Remembering Love: Gintama and The Art of Seriousness

Continuing where we left off, for the Remember Love project this week, I’ll once again, entail everyone about Gintama’s greatness. This time, we will talk about the other side of Gintama. The tears, drama and the intensity: the seriousness.

Indeed Gintama is great with their jokes, and it’s not too exaggerating to say that Gintama is one of the top with comedies. However, the way they present seriousness is second to none as well. It is quite easy to detect just when Gintama wants to get all serious. Usually, when a certain plot element is being heavily focused, and even dragged on for several episodes, then it’s time for some dramatic arcs.

The said arcs are actually very crucial to Gintama. It gives us background information and development for several characters. Some of their backstories are subtly revealed, providing us with details of the relations of certain group of characters. Gintoki certainly has a lot of connections, as he and some of the minor characters have more in-depth relationships then I ever thought.

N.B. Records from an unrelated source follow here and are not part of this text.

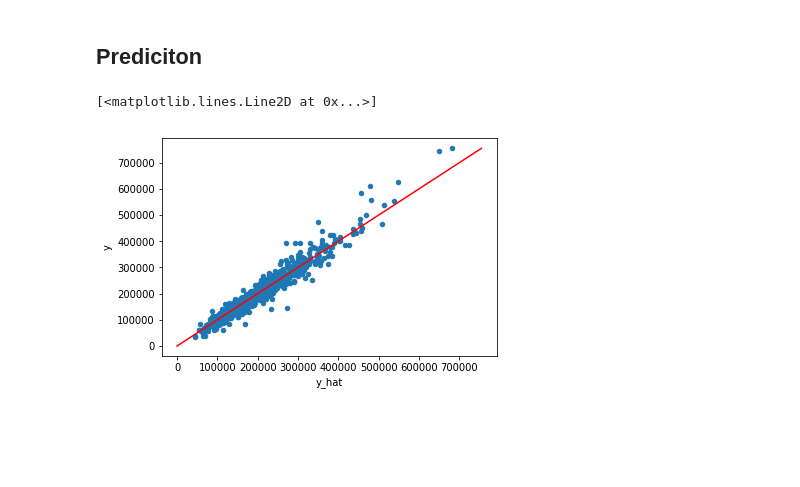
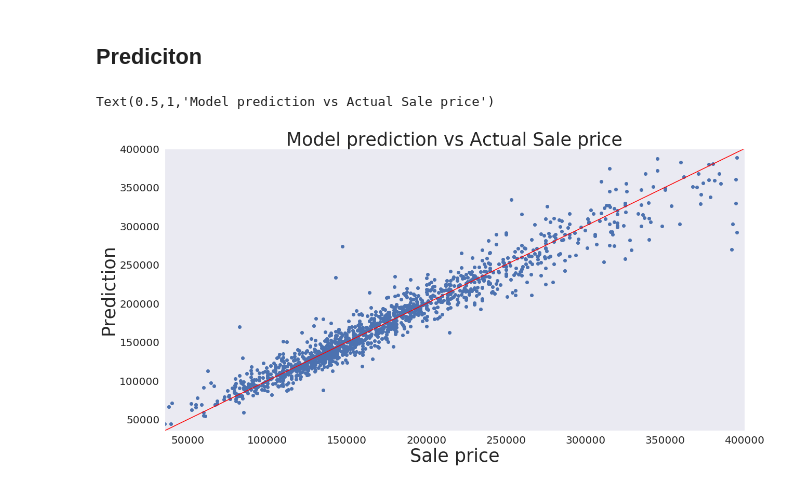
Before and after one commit to tybrs/kaggle-housing-prices, a Jupyter notebook: Clean_Data.ipynb, the cells around one changed output. Saved outputs shown, nothing was run; the diff lists cells and outputs as text; code cells hidden in the pictures; blank space fills up the shorter version.

Commit message:
cleaned notbook and standardized variables

```diff
--- a/Clean_Data.ipynb
+++ b/Clean_Data.ipynb
@@ -67,7 +49,8 @@ test = test.loc[:,'MSSubClass':'SaleCondition']
 We need to add justification
 # %%
 # drop some features to avoid multicollinearity
-train.drop(['GarageArea', 'TotRmsAbvGrd'], axis=1, inplace=True)
-test.drop(['GarageArea', 'TotRmsAbvGrd'], axis=1, inplace=True)
+
+train.drop(['1stFlrSF','GarageArea', 'TotRmsAbvGrd'], axis=1, inplace=True)
+test.drop(['1stFlrSF','GarageArea','TotRmsAbvGrd'], axis=1, inplace=True)
 # %% [markdown]
 ## Skewdness
@@ -78,7 +57,15 @@ Try different values
 # %%
+numeric_feats = train.dtypes[train.dtypes != "object"].index
+
+
 skewed_feats = train[numeric_feats].apply(lambda x: skew(x.dropna())) #compute skewness
-skewed_feats = skewed_feats[skewed_feats > 0.65]
-skewed_feats = skewed_feats.index
+skewed_feats = skewed_feats[skewed_feats > .65]
 
-train[skewed_feats] = boxcox1p(train[skewed_feats], 0.15)
-test[skewed_feats] = boxcox1p(test[skewed_feats], 0.15)
+skewed_index = skewed_feats.index
+
+train[skewed_index] = boxcox1p(train[skewed_index], 0.1)
+test[skewed_index] = boxcox1p(test[skewed_index], 0.1)
+
+ss = StandardScaler()
+train[skewed_index] = ss.fit_transform(train[skewed_index])
+test[skewed_index] = ss.transform(test[skewed_index])
@@ -185,15 +194,30 @@ Lasso(alpha=0.0004, copy_X=True, fit_intercept=True, max_iter=5000,
    selection='cyclic', tol=0.0001, warm_start=False)
 # %% [markdown]
 ## Prediciton
-# %%
-true_line = np.linspace(0, np.expm1(y_train.max()), 50)
-
-pd.DataFrame({'y_hat': np.expm1(y_hats), 'y': np.expm1(y_train)}).plot(
-    kind='scatter', x='y_hat', y='y').plot(true_line,
-    true_line,  c='red')
-# %% [output]
-[<matplotlib.lines.Line2D at 0x...>]
-[figure, removed]
+# %%
+true_line = np.linspace(0, np.expm1(y_train.max()), 50)
+predictios = pd.DataFrame({'y_hat': np.expm1(y_hats), 'y': np.expm1(y_train)})
+
+
+ylabel = '$y_{train}$'
+xlabel = r'$\hat{f}(\mathbf{X}_{train})$'
+#= \hat{{\beta}}\mathbf{X}_{train}$'
+
+plt.figure(figsize=(20,10))
+plt.scatter(x=predictios.y, y=predictios.y_hat)
+line = plt.plot(true_line,
+    true_line,  c='red')
+plt.yticks(fontsize=20)
+plt.xticks(fontsize=20)
+plt.grid()
+plt.ylim((predictios.y.min(),400000))
+plt.xlim((predictios.y.min(),400000))
+plt.xlabel('Sale price', fontsize=35)
+plt.ylabel('Prediction', fontsize=35)
+plt.title('Model prediction vs Actual Sale price',fontsize=35)
+# %% [output]
+Text(0.5,1,'Model prediction vs Actual Sale price')
+[figure, added]
 # %%
 coef_df = pd.DataFrame({'cols': X_train.columns,'coef': grid.best_estimator_.coef_}, index=X_train.columns )
 # %%
```
Also changed, not shown: parts of 36 cells of this notebook, 3 other files.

I’ll talk about the Benizakura arc a bit first as an example. This arc, is one of the very early serious arc of Gintama, and to this day, remains as one of the best arcs of Gintama ever. One of the random antagonist of past episodes, Nizou make a return, and incidentally, the so-called “random” antagonist is actually part of a bigger picture.

The arc introduces us the past of Gintoki, Katsura and Takasugi. The three followed the same path, fighting together as the Joui faction in the past. It allows us to further understand these three individuals more as characters. At some point, the three begun to have different points of view and their paths strays apart after the war. Katsura decided to continue on as terrorist but he will retake his country in a more peaceful manner. As for Takasugi, what he desires is the absolute ruin and destruction of the country, which he deemed as “rotten.” For Gintoki, he is pretty much exhausted with wars and decided to just stay aloof, running a freelance company.

These serious arcs are also where Gintama showcases their way of fight sequences in all their glory. Despite being a comedy, Gintama’s fight scenes are unexpectedly bloody and violent. What makes Gintama’s action scenes so much better then your “everyday shounen action” is that Gintama’s fights are more emotionally powerful. The attacks during the fight scenes pack a punch, literally. The blows are exchanged with such impact that we can almost feel the “weight” of the blows. The characters, especially Gintoki, always fights to the brink of exhaustion, with his clothes tattered, and body covered with blood. His desperate fighting allow us to sympathize him. It makes us think that he really wishes for his friends to be safe, despite his usual rowdy banters with them. One of the best fight scenes is definitely Gintoki VS Nizou in the Benizakura arc, and is obviously my top favorite fight of Gintama. His battles with Housen and Jirochou come close to second and third respectively.

Ultimately though, at the end of the day, Gintama is still a comedy anime through and through. The serious arcs are just elements to enhance their characters, when the serious arcs are over, Gintama always reverts back to what they do best, randomness. This is a very clever choice of storytelling; the small and subtle character backstories and developments allow us to be more invested in Gintama’s characters, while maintaining the insane randomness of the anime.

List of Participants – Week 2

%d bloggers like this: